This is a 17th century Danish fort that faces the east coast of India. This fort is an important monument for the Danes in India as it is one of their few successful settlements in India. Well, successful yes, but not without a lot of hardships for them.
This was where the pepper trade route to Denmark began. First, they faced trouble from the locals, then from the then Chola kingdom and later the British. But, in between all this, the Danes set up Fort Dansborg as a base to establish their colonial presence in India.
Today, this fort exists in not so great colours, but the museum within, hosts a collection of colonial artefacts that throw light on its rich history from as early as 1620.
This fort, built by Danish captain, Ove Gjedde, was a self-sufficient area then, with strong military capability, food storage, accommodation and entertainment facilities. In fact, it was the residence and headquarters of the governor and other officials for about 150 years.
The Danes left Denmark in search of Sri Lanka and the far east, but the monsoons and other hardships brought them here. A lot of ships left Denmark, but only a few people survived the tough sea journey to arrive here and set up base.
The museum depicts the entire Danish history very well.
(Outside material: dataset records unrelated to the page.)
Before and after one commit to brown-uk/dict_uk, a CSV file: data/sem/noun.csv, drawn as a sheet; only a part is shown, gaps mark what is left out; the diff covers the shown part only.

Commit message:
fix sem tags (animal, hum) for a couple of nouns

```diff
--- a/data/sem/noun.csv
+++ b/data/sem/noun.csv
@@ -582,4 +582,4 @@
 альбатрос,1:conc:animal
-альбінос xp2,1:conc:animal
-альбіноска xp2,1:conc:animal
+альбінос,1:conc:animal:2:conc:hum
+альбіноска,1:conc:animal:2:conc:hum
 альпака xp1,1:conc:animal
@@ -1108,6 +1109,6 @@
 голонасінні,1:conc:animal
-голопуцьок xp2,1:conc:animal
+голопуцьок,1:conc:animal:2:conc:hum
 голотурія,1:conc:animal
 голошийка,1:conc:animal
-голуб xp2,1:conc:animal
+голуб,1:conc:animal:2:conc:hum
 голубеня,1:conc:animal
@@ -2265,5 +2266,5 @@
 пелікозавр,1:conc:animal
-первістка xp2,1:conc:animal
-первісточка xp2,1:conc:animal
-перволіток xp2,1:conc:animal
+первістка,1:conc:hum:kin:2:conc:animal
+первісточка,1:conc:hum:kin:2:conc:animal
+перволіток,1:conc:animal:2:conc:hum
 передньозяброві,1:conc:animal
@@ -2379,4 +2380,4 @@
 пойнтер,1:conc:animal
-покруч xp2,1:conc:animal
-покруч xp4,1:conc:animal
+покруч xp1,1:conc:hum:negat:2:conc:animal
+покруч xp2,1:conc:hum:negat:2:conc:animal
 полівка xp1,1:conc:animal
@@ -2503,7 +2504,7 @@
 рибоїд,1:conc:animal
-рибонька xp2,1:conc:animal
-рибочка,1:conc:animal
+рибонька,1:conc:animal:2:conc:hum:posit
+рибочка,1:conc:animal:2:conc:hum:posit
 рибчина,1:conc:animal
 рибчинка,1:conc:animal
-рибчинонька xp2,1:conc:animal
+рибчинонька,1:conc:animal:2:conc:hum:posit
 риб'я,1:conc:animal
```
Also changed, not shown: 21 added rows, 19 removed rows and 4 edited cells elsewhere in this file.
The ships that came here, the captains who made it, the partnerships with the Indian kings and the trade route have been well documented.
Apart from the historical importance of this monument, the Fort Dansborg is also a great place to catch the sunrise over the Bay of Bengal, admire the views of the estuary of Kaveri’s (Cauvery river) tributaries and be one with nature in overall.